Howell, Brian; Lammert, Dawn (2017)
      Autism spectrum disorder (ASD) affects approximately 1 in 45 people, and is characterized by deficits in social communication and repetitive behaviors. Sequencing advancements have enabled the identification of numerous candidate genes, but precisely how these genes contribute to ASD remains largely unknown. RELNis consistently implicated as a candidate gene for autism. The encoded secreted glycoprotein, Reelin is important for proper brain developmental and postnatal synapse function. Here we examine the molecular and cellular consequences of the de novo RELNmutation R2290C. This mutation falls in a conserved arginine-amino acid-arginine (RXR) motif that is found within the Reelin subrepeat structure. Several other ASD patient mutations fall with in this consensus and all examined reduce Reelin secretion. Based on this we tested two hypothesis: (1) that the mutations reduce Reelin signaling and (2) that they have a gain-of-function consequence, such as ER stress. Using an engineered cell line with a heterozygous RELNR2290C mutation and the RELN Orleans (Orl) mouse line that produces nearly full length Reelin that is defective for secretion, we found evidence for both increased Dab1 and increased PDIA1 expression. Since, like most genes implicated in ASD RELNlikely acts in a multifactorial manner, we investigated whether second site mutations might contribute to ASD-related behaviors. Towards this end we crossed the heterozygous Orl and Shank3b mice to model two hits that are present in at least one ASD proband. We found that the resulting double heterozygousmice had impaired socialization and altered ultrasonic vocalizations. Furthermore, forebrain and cerebellar lysates showed increased PSD-95, identifying a potentially common mechanism and therapeutic target for ASD. These studies are the first to investigate the biological relevance of RELNcoding mutations in ASD.

      Knox, Barry; ZHUO, XINMING (2013)

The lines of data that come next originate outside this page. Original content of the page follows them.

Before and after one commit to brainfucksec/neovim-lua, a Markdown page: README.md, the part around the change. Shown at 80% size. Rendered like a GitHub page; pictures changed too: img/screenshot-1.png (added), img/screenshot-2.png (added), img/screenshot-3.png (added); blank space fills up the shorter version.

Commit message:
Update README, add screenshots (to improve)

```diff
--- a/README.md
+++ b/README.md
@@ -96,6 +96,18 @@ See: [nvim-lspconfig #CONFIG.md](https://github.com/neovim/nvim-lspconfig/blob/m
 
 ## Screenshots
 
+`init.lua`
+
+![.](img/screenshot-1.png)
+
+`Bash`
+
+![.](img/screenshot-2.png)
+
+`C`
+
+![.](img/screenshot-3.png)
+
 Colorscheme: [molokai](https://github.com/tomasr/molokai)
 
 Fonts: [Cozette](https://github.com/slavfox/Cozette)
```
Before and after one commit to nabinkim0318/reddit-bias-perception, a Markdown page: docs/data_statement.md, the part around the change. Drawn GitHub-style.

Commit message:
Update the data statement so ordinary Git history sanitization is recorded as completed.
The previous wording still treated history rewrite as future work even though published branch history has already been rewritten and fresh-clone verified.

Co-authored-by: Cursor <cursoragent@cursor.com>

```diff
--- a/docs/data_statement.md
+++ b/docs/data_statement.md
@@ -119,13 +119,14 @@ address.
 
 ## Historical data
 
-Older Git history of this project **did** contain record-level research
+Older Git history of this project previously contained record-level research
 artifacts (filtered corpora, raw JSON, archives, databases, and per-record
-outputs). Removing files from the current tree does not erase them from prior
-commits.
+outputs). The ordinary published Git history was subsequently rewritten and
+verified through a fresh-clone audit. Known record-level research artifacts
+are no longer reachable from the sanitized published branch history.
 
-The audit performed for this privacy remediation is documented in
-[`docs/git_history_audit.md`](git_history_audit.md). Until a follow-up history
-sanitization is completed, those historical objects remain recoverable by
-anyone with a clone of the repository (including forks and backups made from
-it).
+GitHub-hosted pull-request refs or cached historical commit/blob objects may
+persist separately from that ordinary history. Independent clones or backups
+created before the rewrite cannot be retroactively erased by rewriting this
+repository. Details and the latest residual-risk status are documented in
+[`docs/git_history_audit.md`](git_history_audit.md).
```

      Rod photoreceptors are a group of specialized retinal neurons that convert light into a neuronal signal in low light condition. The phototransduction function of rodsrequires expression of a group of rod genes. The homeostasis of these genes is primarily regulated by a photoreceptor regulatory network, which contains two major retina-specific transcription factors, neural retina leucine zipper (Nrl) and cone-rod homeobox(Crx). Nrl and Crx synergistically activate the expression of several phototransduction genes, most notably rhodopsin. Base on the studies done in cell culture, the synergy is theconsequence of interaction of Nrl and Crx. However, the interaction of Nrl and Crx has not been studied in live rods. The goal of thesis is to develop methods that can be used for studying Nrl and Crx interaction in live rods.In order to study Nrl and Crx in live rods without altering cell fate and inducing cell degeneration, I developed a novel inducible system, G3U, which can regulate gene expression in live rods. In this chapter, we investigated the characters of G3U by using rhodopsin-mCherry as a reporter and monitoring the induction response in transgenic Xenopus. The results of live rod imaging suggest that the inducible system has negligible background expression before induction and significant fold increase of expression after induction. Moreover, the induction response of G3U is reproducible in rods. These findings suggest that G3U system is a good candidate for expressing Nrl and Crx temporally in rods. In the second part of my thesis, I developed a flow cytometry based FRET method, FC-FRET, to study Nrl and Crx interaction in live cells. This method allows non-invasively analysis of protein-protein interaction in large population of live cells in a very short time. Furthermore, researchers will be able to analyze the concentration effect of FRET conveniently. In this study, I investigated the orientation of Nrl-Nrl, Crx-Crx and Nrl-Crx interactions. Our studies revealed that the Nrl-Nrl homodimer has a head-to-head and tail-to-tai l conformation. Both the Crx-Crx and the Nrl-Crx dimers have a head-to-head conformation in interacting complex. I also performed structure-function studies on both Nrl and Crx and classified the role of their different domains in the interactions. In addition to the known Nrl basic leucine zipper domain (b-ZIP) and Crx homeobox domain (HD), we found that the Nrl extended homology domain (EHD) plays an important role in the Nrl-Crx interaction. Two methods presented in this thesis are my major achievement during my graduate studies. The G3U inducible can be used to generate transgenic animals carrying inducible Nrl and Crx in rods. These transgenic animals allow researchers to study the interaction of Nrl and Crx in live rods by FC-FRET assay.